(2) "And receive us graciously;" literally, "receive good." The "good" we offer God comes from himself, so that we must say of all right desire and true thought and Christian service, "Of thine own have we given thee." He can only cast out evil by pouting in good. He leaves no heart empty, but gives the new love to keep out, as well as to cast out, the old. Yet even the good he gives is so affected by our imperfections that, casting ourselves upon his condescension and mercy, we need to pray, "Receive good."
(1) To have done with the old sins. "Asshur shall not save us," etc. This is an abjuration of Israel's three sins:
(a) trust in man (Asshur);
(b) trust in self (horses, equivalent to military power);
(c) trust in idols.
These have their modern counterparts, when we trust
(a) in the influence of others to get us on in life;
(b) in our physical or intellectual power;
(c) in our wealth and position, instead of in God.
(2) To offer perpetual thanksgiving. "So will we render the calves of our lips." The meaning of the phrase is - when we have received pardon and conquest of sin, "we will praise thee with joyful lips." What more noble than praise, such as the redeemed render! what more natural, when we remember the goodness of God! what more helpful to others than the songs which of old caused the glory of God to fill the house of the Lord! "It is a good thing to give thanks unto the Lord," etc.
III. THE ENCOURAGEMENT TO HIS OBEDIENCE.
1. It is found in the fatherliness o God. Ver. 3: "For in thee the fatherless findeth mercy." He is "thy God," to whom thou owest obedience; who has girded thee, though thou hast not known him; and who now sees thee a great way off, and has compassion on thee. When the dove found no rest for her foot in a dark and desolate world, she returned to the ark; nor had she to flutter outside it in vain.

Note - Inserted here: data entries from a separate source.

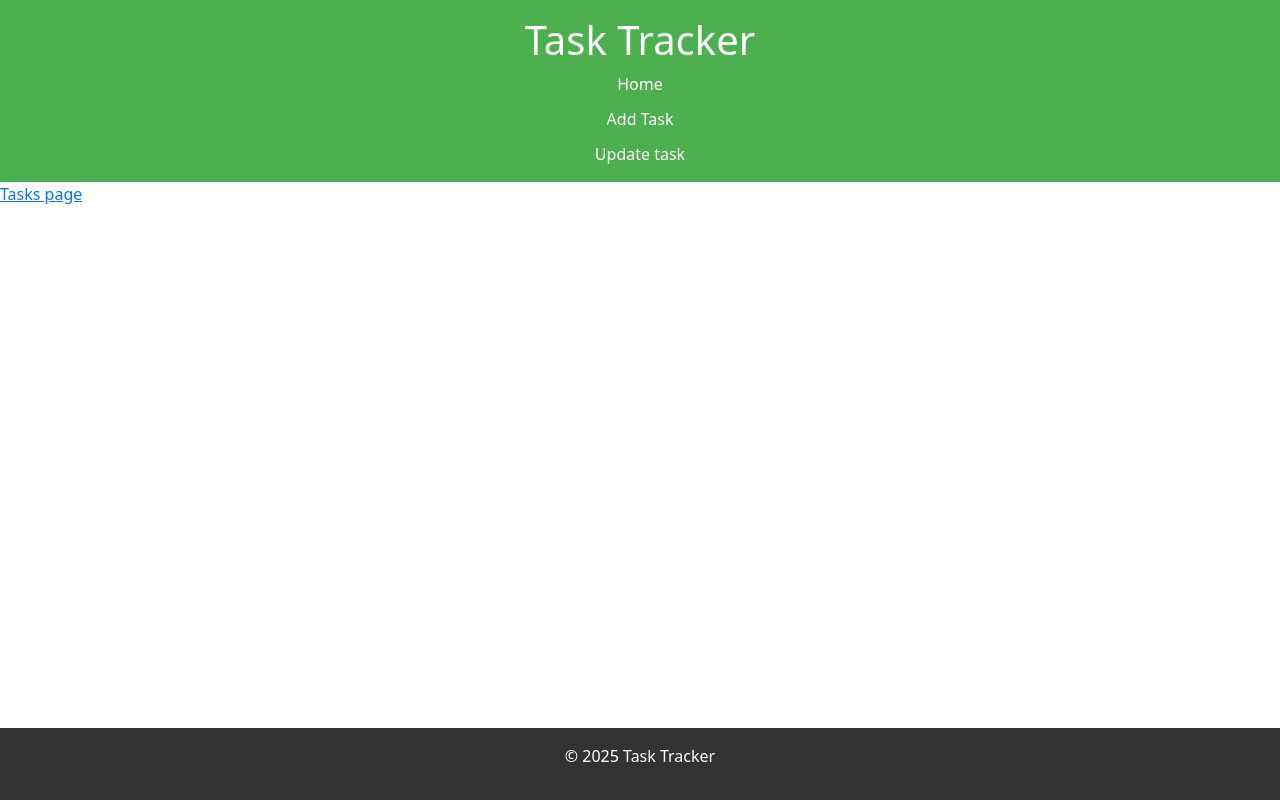
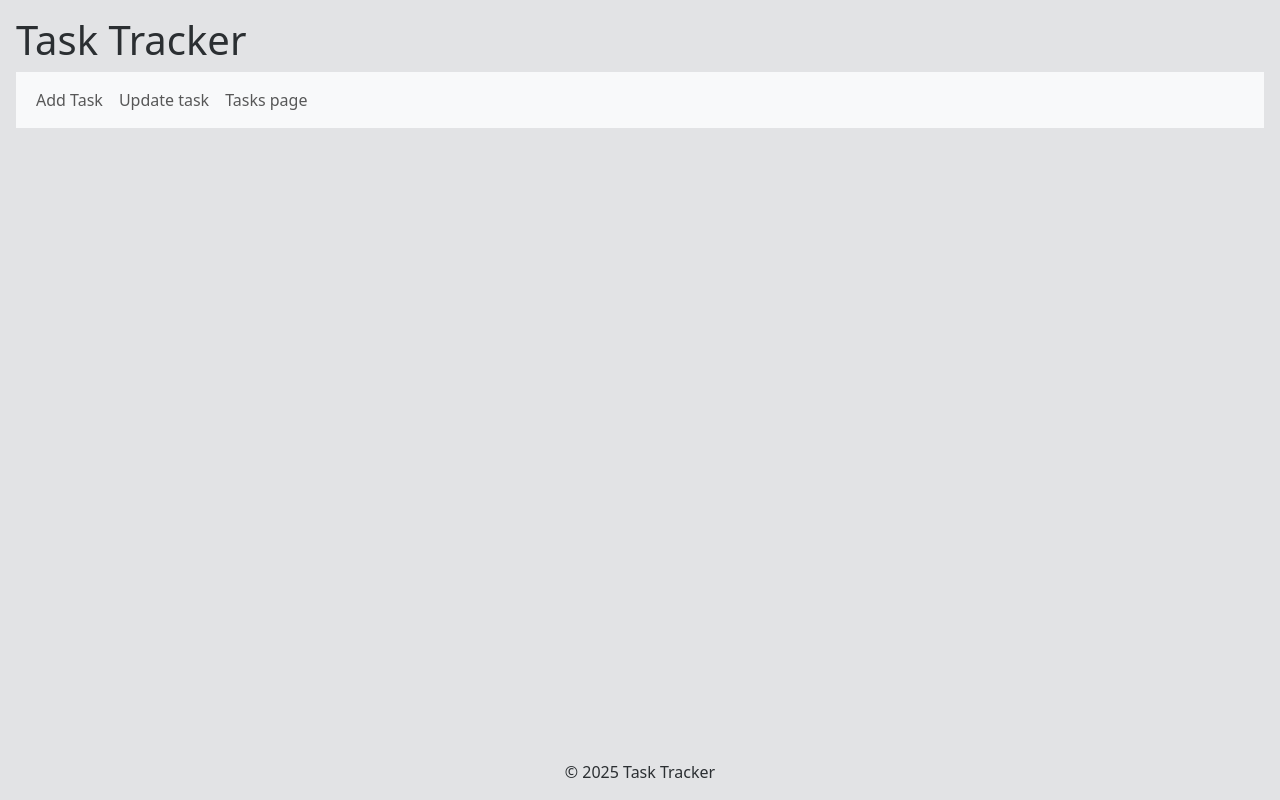
Before and after one commit to Maritimsephania/Tasktracker_project, a Django app: page / in a window 1280 px wide. Run offline with Django 5.2, Linux system fonts and the light colour scheme.

Commit message:
2301 changes

```diff
--- a/tasks/static/css/styles.css
+++ b/tasks/static/css/styles.css
@@ -1,5 +1,5 @@
 /* styles.css */
-body {
+/* body {
     font-family: 'Roboto', sans-serif;
     margin: 0;
     padding: 0;
@@ -65,4 +65,27 @@ footer {
     position: fixed;
     width: 100%;
     bottom: 0;
-}
+} */
+
+ul {
+    list-style-type: none;
+    margin: 0;
+    padding: 0;
+    overflow: hidden;
+  }
+
+  li {
+    float: left;
+  }
+
+  li a {
+    display: block;
+    color: white;
+    text-align: center;
+    padding: 14px 16px;
+    text-decoration: none;
+  }
+
+  li a:hover {
+    background-color: #111;
+  }
--- a/tasks/templates/base.html
+++ b/tasks/templates/base.html
@@ -8,11 +8,17 @@
     <title>Task Tracker {{title}}</title>
     <link href="https://cdn.jsdelivr.net/npm/bootstrap@5.3.3/dist/css/bootstrap.min.css" rel="stylesheet" integrity="sha384-QWTKZyjpPEjISv5WaRU9OFeRpok6YctnYmDr5pNlyT2bRjXh0JMhjY6hW+ALEwIH" crossorigin="anonymous">
 </head>
-<body>
+<body class="p-3 mb-2 bg-secondary-subtle text-secondary-emphasis" >
+    <div >
+
     {% block content %}
 
     {% endblock %}
+    </div>
 
+    <footer class="position-absolute bottom-0 start-50 translate-middle-x">
+        <p>&copy; 2025 Task Tracker</p>
+    </footer>
     <script src="https://cdn.jsdelivr.net/npm/bootstrap@5.3.3/dist/js/bootstrap.bundle.min.js" integrity="sha384-YvpcrYf0tY3lHB60NNkmXc5s9fDVZLESaAA55NDzOxhy9GkcIdslK1eN7N6jIeHz" crossorigin="anonymous"></script>
 </body>
 </html>
--- a/tasks/templates/index.html
+++ b/tasks/templates/index.html
@@ -3,17 +3,25 @@
 {% block content%}
 <header>
     <h1>Task Tracker</h1>
-    <nav> <a href="{% url 'home' %}">Home</a>
-        <form method="POST" action="{% url 'save' %}">
-            {% csrf_token %}
-            <button type="submit" name = "task">Add Task</button>
-        </form>
-        <a href="{% url 'tasks' %}">Update task</a>
+    <nav class="navbar navbar-expand-lg bg-body-tertiary">
+
+        <div class="container-fluid">
+        <ul class="navbar-nav">
+        <li class="nav-item">
+            <form method="POST" action="{% url 'save' %}">
+                {% csrf_token %}
+                <button class="nav-link" type="submit" name = "task">Add Task</button>
+            </form>
+        </li>
+        <li class="nav-item">
+        <a class="nav-link" href="{% url 'tasks' %}">Update task</a>
+        </li>
+        <li class="nav-item">
+        <a class="nav-link" href="{% url 'tasks' %}">Tasks page</a>
+        </li>
+        </ul>
+        </div>
     </nav>
  </header>
 
-<a href="{% url 'tasks' %}">Tasks page</a>
- <footer>
-    <p>&copy; 2025 Task Tracker</p>
-</footer>
 {% endblock %}
--- a/tasks/templates/save.html
+++ b/tasks/templates/save.html
@@ -3,8 +3,9 @@
 {% block content%}
 <form method="post" >
     {% csrf_token %}
+
     {{form}}
-    <button type="submit" name = "save">Save</button>
+    <button type="submit" name = "save" value ="{{task_id}}">Save</button>
 </form>
 
 
--- a/tasks/views.py
+++ b/tasks/views.py
@@ -26,46 +26,38 @@ def tasks(request):
             task = Task.objects.get(id = primary_key)
             task.delete()
             return redirect('tasks')
+        elif 'edit' in request.POST:
+             primary_key = request.POST.get('edit')
+             task = Task.objects.get(id = primary_key)
+             form = TaskForm(instance= task)
+
+             return render(request, 'save.html', {'form': form, 'task_id': primary_key})
 
 
 
     return render(request, 'tasks.html',context)
 
 
-# def save(request):
-#     # Ensure access is via POST only
-#     # if request.method != "POST":
-#     #      return HttpResponseForbidden("Access denied.")
+def save(request):
+    context = {}
 
-#     context = {}
-#     form = TaskForm()#request.POST or None)
-#     context['title'] = 'save'
-#     if request.method == "POST":
-#         if 'save' in request.POST:
-#             #if form.is_valid():
-#             form = TaskForm(request.POST)
-#             form.save()
-#             return redirect('tasks')
-#     else:
-#            return HttpResponseForbidden("Access denied.")
-#     context['form']  =  form
-
-#     return render(request, 'save.html',context)
-
-
-def save(request):
-    context = {'title': 'save'}
-    form = TaskForm(request.POST or None)  # Initialize the form with POST data if available
+    context['title'] = 'save'
+    form = TaskForm()  # Initialize the form with POST data if available
 
     if request.method == "POST":
         if 'save' in request.POST:
-            form = TaskForm(request.POST)
+            primary_key =request.POST.get('save')
+            if not primary_key:
+                form = TaskForm(request.POST)
+            else:
+                task = Task.objects.get(id=primary_key)
+                form = TaskForm(request.POST,instance=task)
             form.save()
             return redirect('tasks')
-        elif 'edit' in request.POST:
-            primary_key = request.POST.get('edit')
-            task = Task.objects.get(id = primary_key)
-            form = TaskForm(instance= task)
+        # elif 'edit' in request.POST:
+        #     primary_key = request.POST.get('edit')
+        #     task = Task.objects.get(id = primary_key)
+        #     form = TaskForm(instance= task)
     else:
         return HttpResponseForbidden("Access denied.")
 
```
Also changed, not shown: tasks/templates/tasks.html (+9 -2 lines), db.sqlite3.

Noah saw her, and put out his hand and "took her in unto him into the ark." If Noah did that for a poor tired bird, what will not God do for his own tired child?
2. They are found in the promises of God. Ver. 4: "I will heal their backsliding," etc. He pledges himself to cure our waywardness and fickleness, and he is faithful. Therefore, though a good reputation has been lost, a pious ancestry disgraced, and holy promises broken, yet be encouraged to obey the loving exhortation, "O Israel, return unto the Lord thy God." - A.R.
Parallel VersesKJV: O Israel, return unto the LORD thy God; for thou hast fallen by thine iniquity.